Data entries
--- --- ---
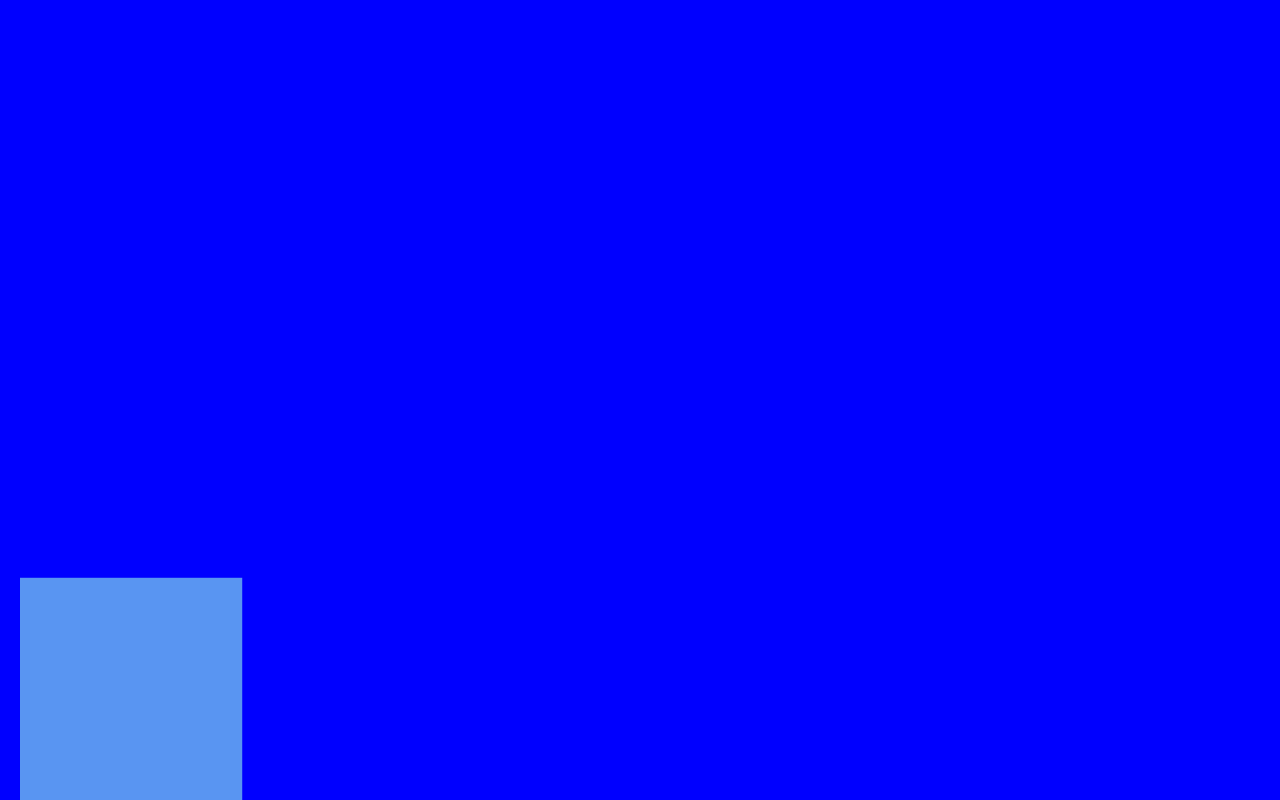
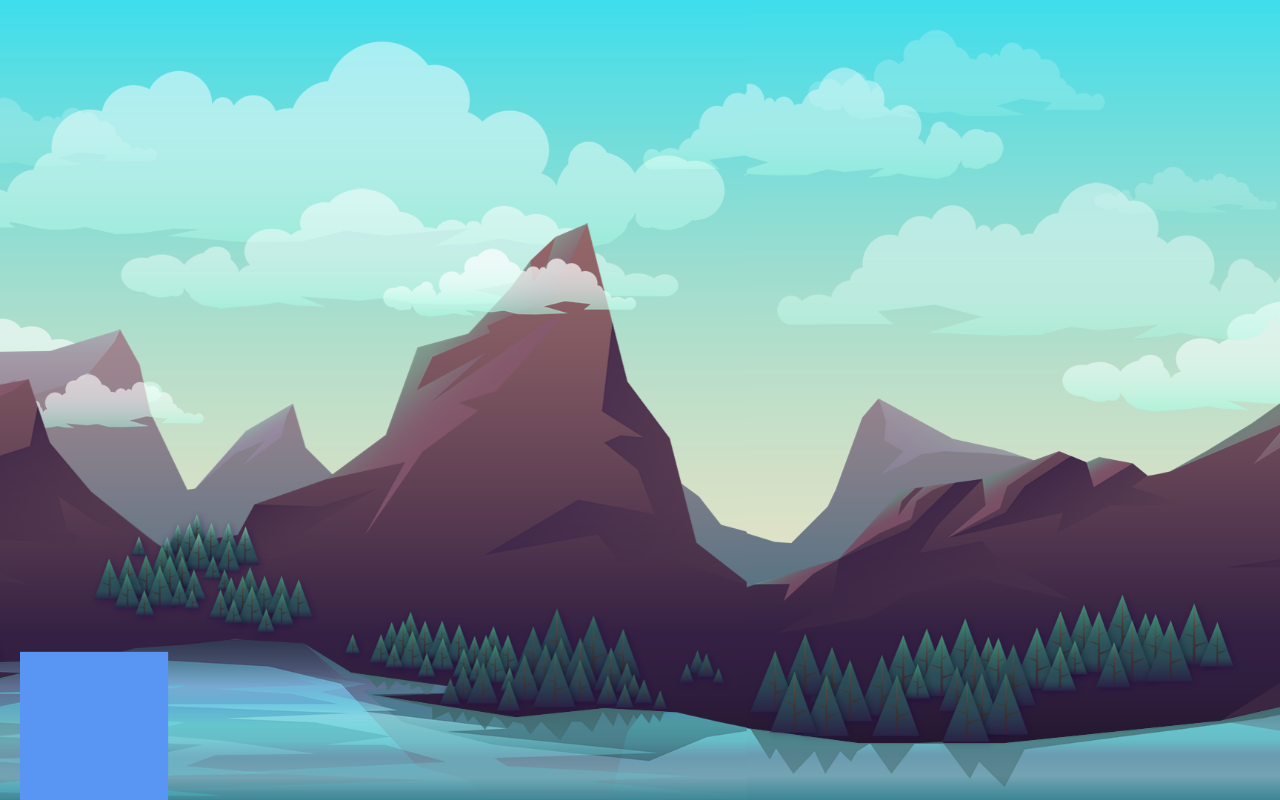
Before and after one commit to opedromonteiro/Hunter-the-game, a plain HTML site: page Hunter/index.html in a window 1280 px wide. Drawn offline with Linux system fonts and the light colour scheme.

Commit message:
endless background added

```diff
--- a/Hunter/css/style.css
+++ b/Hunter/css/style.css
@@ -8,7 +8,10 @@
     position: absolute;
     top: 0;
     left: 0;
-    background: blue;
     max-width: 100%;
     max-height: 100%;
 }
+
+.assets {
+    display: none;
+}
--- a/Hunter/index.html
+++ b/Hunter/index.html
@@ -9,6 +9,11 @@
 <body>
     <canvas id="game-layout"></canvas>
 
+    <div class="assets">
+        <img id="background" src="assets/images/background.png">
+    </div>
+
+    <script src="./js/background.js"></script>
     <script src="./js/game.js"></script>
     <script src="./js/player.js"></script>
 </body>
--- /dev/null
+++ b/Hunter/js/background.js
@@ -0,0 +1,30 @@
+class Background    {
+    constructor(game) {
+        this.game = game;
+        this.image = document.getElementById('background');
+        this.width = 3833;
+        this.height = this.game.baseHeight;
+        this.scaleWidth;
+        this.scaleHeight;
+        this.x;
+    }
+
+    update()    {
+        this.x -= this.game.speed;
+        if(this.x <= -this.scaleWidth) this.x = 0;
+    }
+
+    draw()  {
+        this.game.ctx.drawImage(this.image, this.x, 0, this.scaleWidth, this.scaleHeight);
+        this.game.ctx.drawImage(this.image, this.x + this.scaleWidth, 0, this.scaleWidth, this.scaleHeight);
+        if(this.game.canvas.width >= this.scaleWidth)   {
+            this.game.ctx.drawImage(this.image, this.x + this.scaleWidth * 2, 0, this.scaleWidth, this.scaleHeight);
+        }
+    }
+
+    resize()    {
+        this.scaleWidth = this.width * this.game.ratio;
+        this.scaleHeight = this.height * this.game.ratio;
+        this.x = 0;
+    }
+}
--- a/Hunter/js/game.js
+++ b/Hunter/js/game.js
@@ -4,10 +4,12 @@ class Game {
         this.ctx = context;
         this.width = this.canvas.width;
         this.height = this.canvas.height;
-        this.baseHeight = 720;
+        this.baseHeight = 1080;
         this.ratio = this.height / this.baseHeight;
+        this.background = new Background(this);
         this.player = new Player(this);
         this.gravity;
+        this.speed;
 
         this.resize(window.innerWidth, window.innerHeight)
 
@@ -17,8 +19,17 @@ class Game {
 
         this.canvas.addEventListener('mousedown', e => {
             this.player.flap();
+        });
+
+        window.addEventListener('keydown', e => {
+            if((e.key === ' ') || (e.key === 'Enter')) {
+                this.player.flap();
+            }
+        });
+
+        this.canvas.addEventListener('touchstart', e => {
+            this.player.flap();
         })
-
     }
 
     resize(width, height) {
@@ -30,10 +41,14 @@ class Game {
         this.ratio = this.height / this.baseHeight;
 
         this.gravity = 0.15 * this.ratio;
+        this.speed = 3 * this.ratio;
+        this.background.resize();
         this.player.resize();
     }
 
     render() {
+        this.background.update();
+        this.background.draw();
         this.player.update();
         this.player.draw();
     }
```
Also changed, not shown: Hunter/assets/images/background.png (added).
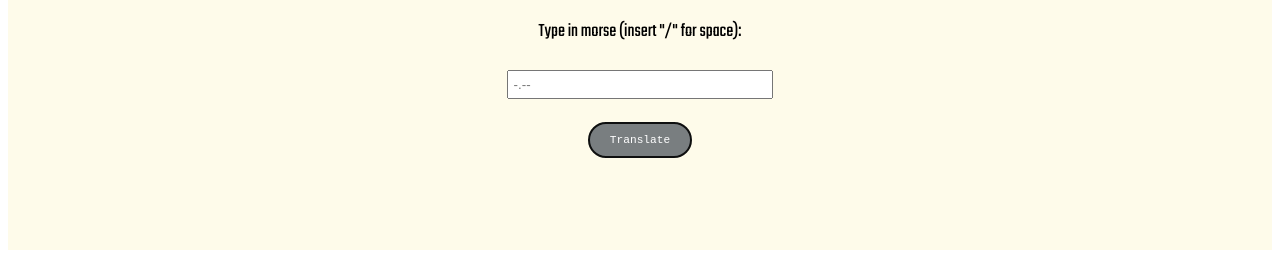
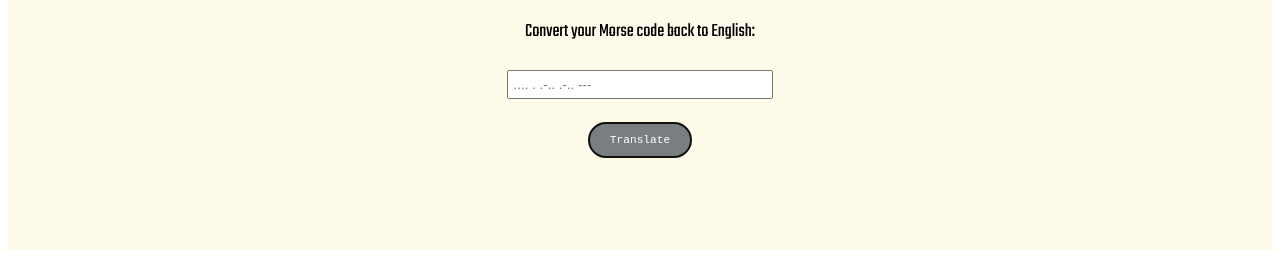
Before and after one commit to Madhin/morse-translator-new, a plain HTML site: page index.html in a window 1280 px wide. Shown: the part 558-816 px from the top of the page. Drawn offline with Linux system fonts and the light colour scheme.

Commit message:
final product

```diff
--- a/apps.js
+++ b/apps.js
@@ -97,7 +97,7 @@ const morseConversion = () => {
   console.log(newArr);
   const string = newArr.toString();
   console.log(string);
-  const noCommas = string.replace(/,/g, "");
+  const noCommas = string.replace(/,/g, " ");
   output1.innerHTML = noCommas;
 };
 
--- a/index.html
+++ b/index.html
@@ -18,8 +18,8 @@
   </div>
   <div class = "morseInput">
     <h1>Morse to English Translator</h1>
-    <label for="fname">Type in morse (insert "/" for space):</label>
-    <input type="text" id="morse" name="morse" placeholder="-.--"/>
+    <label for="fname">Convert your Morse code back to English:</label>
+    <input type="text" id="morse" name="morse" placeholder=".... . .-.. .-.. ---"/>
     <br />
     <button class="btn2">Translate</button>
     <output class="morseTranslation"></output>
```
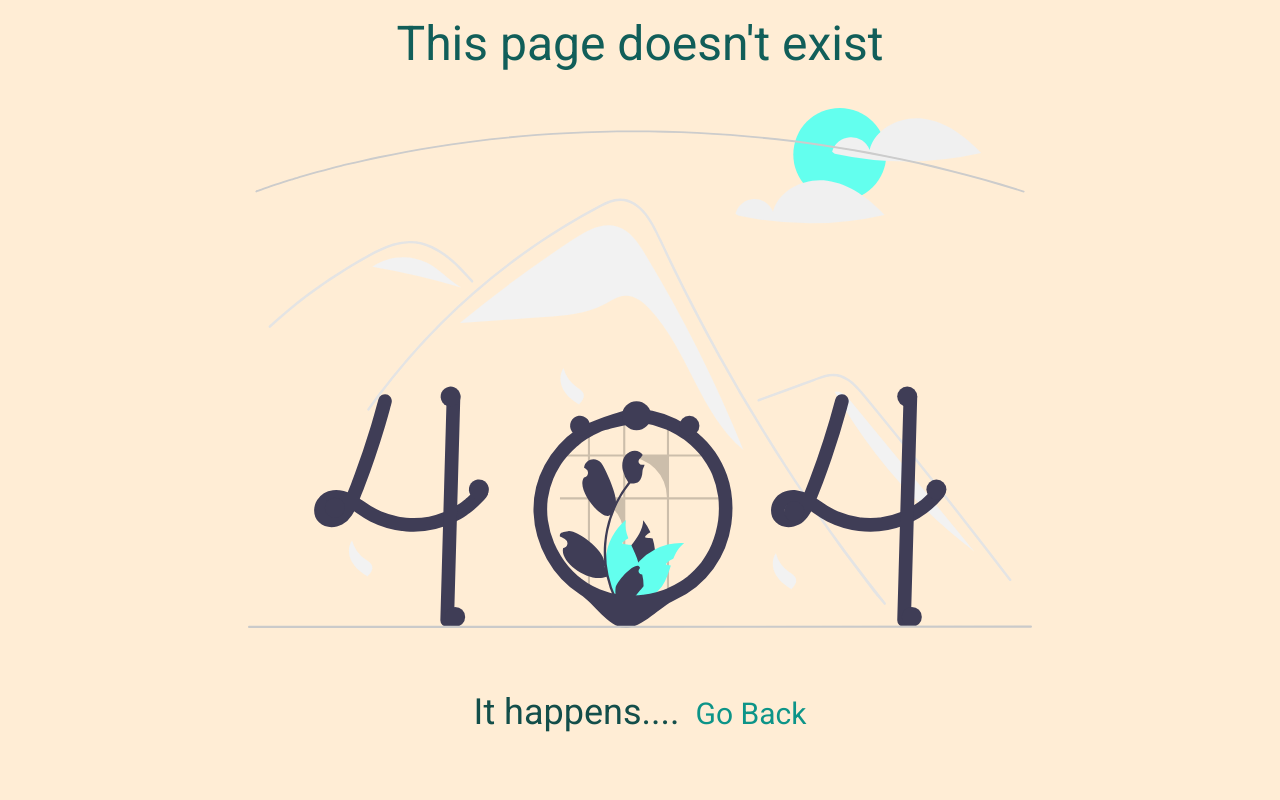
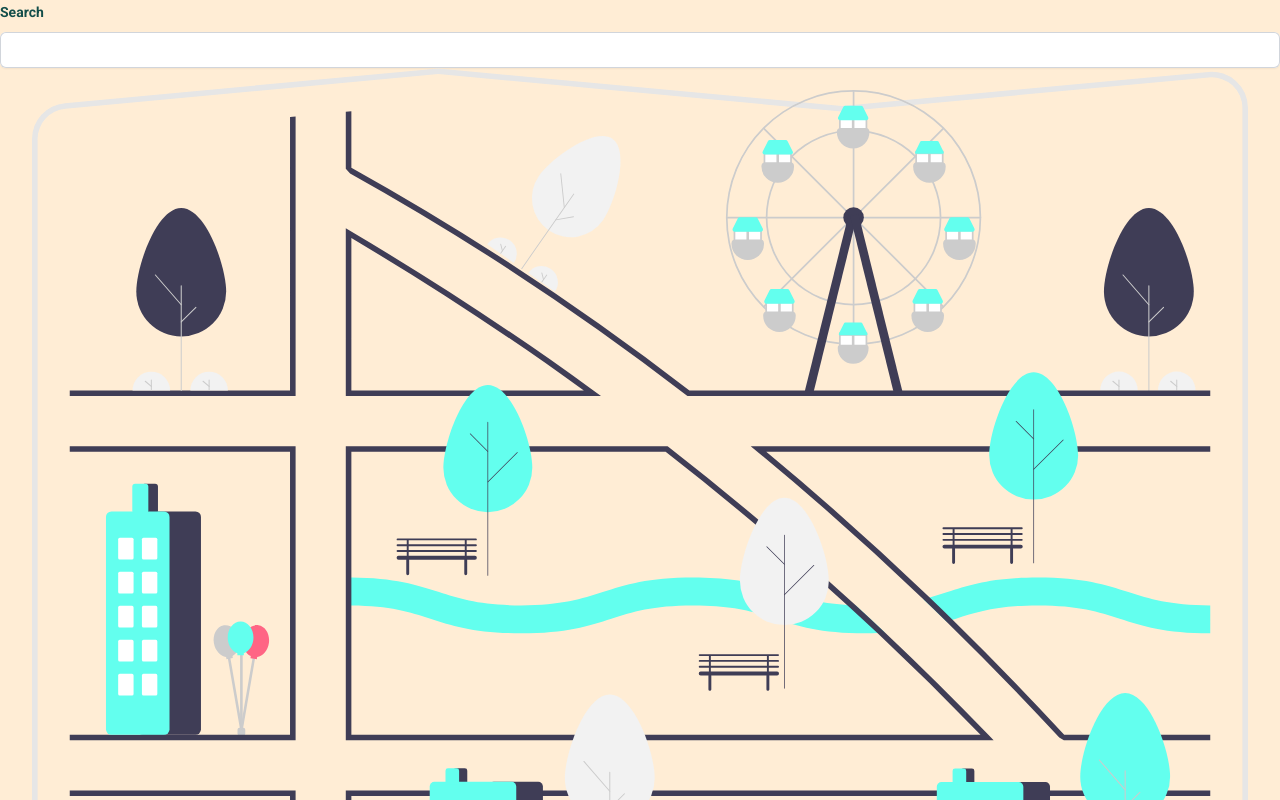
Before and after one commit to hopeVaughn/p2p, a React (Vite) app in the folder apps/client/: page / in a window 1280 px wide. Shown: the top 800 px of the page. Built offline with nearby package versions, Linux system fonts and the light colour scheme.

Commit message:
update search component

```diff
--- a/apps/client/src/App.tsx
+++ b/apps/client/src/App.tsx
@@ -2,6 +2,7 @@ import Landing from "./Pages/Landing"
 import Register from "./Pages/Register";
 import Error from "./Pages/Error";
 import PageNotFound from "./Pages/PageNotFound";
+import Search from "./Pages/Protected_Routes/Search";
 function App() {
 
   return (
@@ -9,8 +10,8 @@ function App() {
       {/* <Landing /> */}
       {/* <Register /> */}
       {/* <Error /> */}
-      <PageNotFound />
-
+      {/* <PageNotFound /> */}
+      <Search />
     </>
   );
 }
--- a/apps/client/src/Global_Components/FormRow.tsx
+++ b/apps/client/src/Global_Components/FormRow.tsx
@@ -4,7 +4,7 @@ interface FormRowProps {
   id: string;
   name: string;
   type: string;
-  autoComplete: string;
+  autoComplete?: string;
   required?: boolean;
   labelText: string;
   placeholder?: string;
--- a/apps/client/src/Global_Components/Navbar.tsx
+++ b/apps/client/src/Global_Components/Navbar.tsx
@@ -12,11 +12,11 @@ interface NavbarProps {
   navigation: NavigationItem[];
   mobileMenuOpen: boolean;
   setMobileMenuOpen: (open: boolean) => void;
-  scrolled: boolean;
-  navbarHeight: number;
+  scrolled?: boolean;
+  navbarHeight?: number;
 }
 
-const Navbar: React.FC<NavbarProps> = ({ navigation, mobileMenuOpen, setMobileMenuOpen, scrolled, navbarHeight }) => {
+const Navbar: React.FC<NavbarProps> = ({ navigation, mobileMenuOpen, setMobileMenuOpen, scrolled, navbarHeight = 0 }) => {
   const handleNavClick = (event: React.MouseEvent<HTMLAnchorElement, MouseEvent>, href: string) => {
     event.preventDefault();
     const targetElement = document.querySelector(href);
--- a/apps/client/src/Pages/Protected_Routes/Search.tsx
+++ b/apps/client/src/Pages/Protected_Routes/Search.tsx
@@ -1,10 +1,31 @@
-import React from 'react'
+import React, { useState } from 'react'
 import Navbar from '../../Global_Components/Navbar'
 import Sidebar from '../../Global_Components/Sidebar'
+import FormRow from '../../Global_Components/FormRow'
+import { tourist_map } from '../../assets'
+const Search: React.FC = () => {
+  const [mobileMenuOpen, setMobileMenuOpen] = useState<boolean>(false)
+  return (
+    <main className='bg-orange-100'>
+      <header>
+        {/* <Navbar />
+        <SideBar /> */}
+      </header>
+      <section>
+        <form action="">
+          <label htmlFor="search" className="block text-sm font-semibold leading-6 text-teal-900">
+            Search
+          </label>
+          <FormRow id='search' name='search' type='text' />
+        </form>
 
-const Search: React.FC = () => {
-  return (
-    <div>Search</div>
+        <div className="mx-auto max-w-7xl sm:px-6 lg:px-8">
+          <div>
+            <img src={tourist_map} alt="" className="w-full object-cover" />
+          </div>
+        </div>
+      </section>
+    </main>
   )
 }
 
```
--- --- ---
## Aim of the task
Show each line in the data where the string "ratio" appears.

## Solution to the problem
+        this.scaleWidth = this.width * this.game.ratio;
+        this.scaleHeight = this.height * this.game.ratio;
         this.ratio = this.height / this.baseHeight;
         this.ratio = this.height / this.baseHeight;
         this.gravity = 0.15 * this.ratio;
+        this.speed = 3 * this.ratio;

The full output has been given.